*** Records for processing
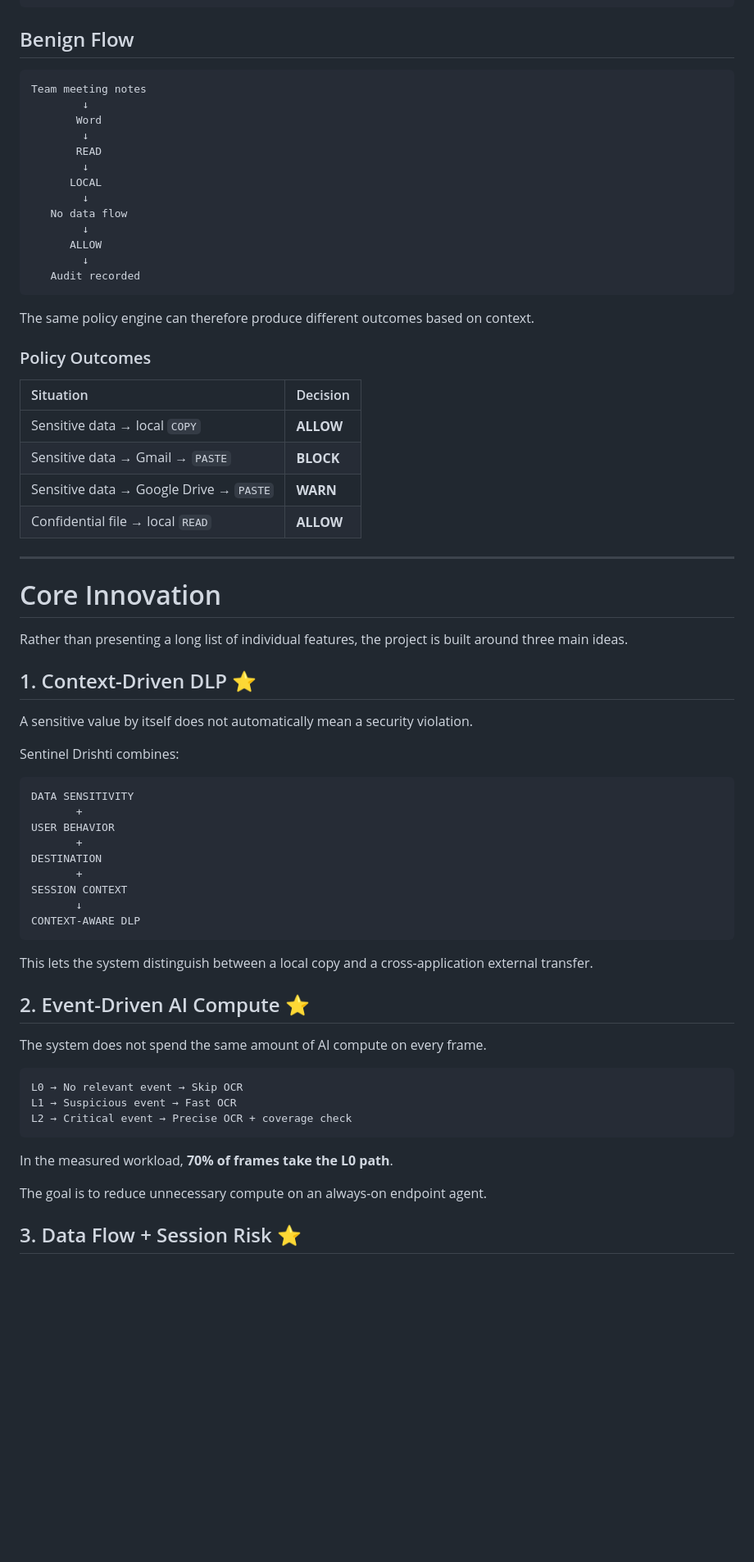
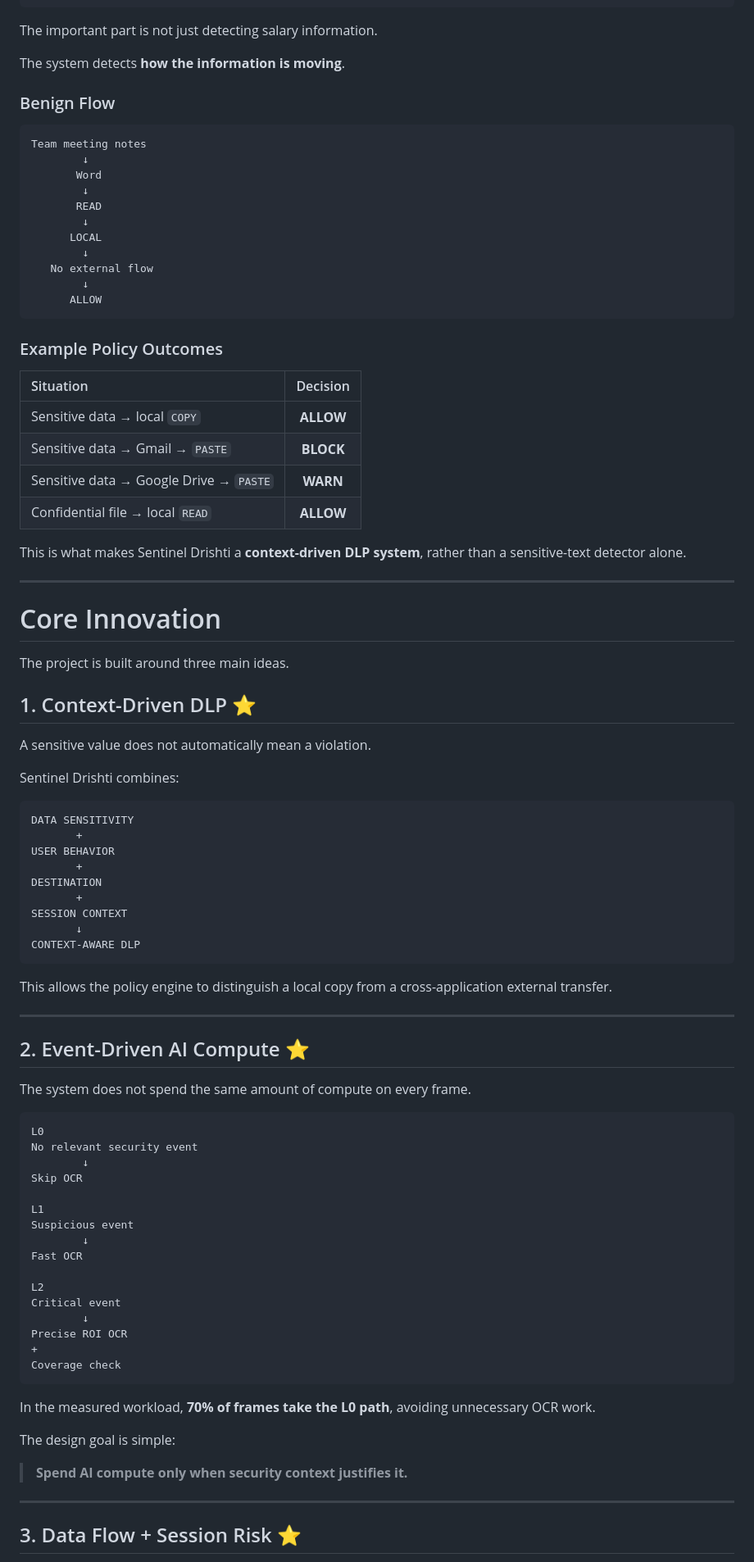
Before and after one commit to Nir-bitcoin/Sentinel-Drishti, a Markdown page: README.md, the part around one of its changes. Shown at 82% size. GitHub-like rendering; blank space fills up the shorter version.

````diff
--- a/README.md
+++ b/README.md
@@ -135,9 +139,13 @@ Employee salary data
  Arduino: RED LED + buzzer
 ```
 
-## Benign Flow
+The important part is not just detecting salary information.
 
-```text
+The system detects **how the information is moving**.
+
+### Benign Flow
+
+```text id="eqrs22"
 Team meeting notes
         ↓
        Word
@@ -146,37 +154,35 @@ Team meeting notes
         ↓
       LOCAL
         ↓
-   No data flow
+   No external flow
         ↓
       ALLOW
-        ↓
-   Audit recorded
 ```
 
-The same policy engine can therefore produce different outcomes based on context.
+### Example Policy Outcomes
 
-### Policy Outcomes
-
-| Situation                               | Decision  |
-| :-------------------------------------- | :-------- |
+| Situation                               |  Decision |
+| :-------------------------------------- | :-------: |
 | Sensitive data → local `COPY`           | **ALLOW** |
 | Sensitive data → Gmail → `PASTE`        | **BLOCK** |
-| Sensitive data → Google Drive → `PASTE` | **WARN**  |
+| Sensitive data → Google Drive → `PASTE` |  **WARN** |
 | Confidential file → local `READ`        | **ALLOW** |
+
+This is what makes Sentinel Drishti a **context-driven DLP system**, rather than a sensitive-text detector alone.
 
 ---
 
 # Core Innovation
 
-Rather than presenting a long list of individual features, the project is built around three main ideas.
+The project is built around three main ideas.
 
 ## 1. Context-Driven DLP ⭐
 
-A sensitive value by itself does not automatically mean a security violation.
+A sensitive value does not automatically mean a violation.
 
 Sentinel Drishti combines:
 
-```text
+```text id="clc8w1"
 DATA SENSITIVITY
        +
 USER BEHAVIOR
@@ -188,21 +194,40 @@ SESSION CONTEXT
 CONTEXT-AWARE DLP
 ```
 
-This lets the system distinguish between a local copy and a cross-application external transfer.
+This allows the policy engine to distinguish a local copy from a cross-application external transfer.
+
+---
 
 ## 2. Event-Driven AI Compute ⭐
 
-The system does not spend the same amount of AI compute on every frame.
+The system does not spend the same amount of compute on every frame.
 
-```text
-L0 → No relevant event → Skip OCR
-L1 → Suspicious event → Fast OCR
-L2 → Critical event → Precise OCR + coverage check
+```text id="5kk9c0"
+L0
+No relevant security event
+        ↓
+Skip OCR
+
+L1
+Suspicious event
+        ↓
+Fast OCR
+
+L2
+Critical event
+        ↓
+Precise ROI OCR
++
+Coverage check
 ```
 
-In the measured workload, **70% of frames take the L0 path**.
+In the measured workload, **70% of frames take the L0 path**, avoiding unnecessary OCR work.
 
-The goal is to reduce unnecessary compute on an always-on endpoint agent.
+The design goal is simple:
+
+> **Spend AI compute only when security context justifies it.**
+
+---
 
 ## 3. Data Flow + Session Risk ⭐
 
````
Also changed, not shown: other parts of README.md (+216 -201 lines).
******
*Exercise prompt*
Among the lines of the data, identify those with the word "system". Copy each of them.

*Written solution*
+The system detects **how the information is moving**.
+This is what makes Sentinel Drishti a **context-driven DLP system**, rather than a sensitive-text detector alone.
-This lets the system distinguish between a local copy and a cross-application external transfer.
-The system does not spend the same amount of AI compute on every frame.
+The system does not spend the same amount of compute on every frame.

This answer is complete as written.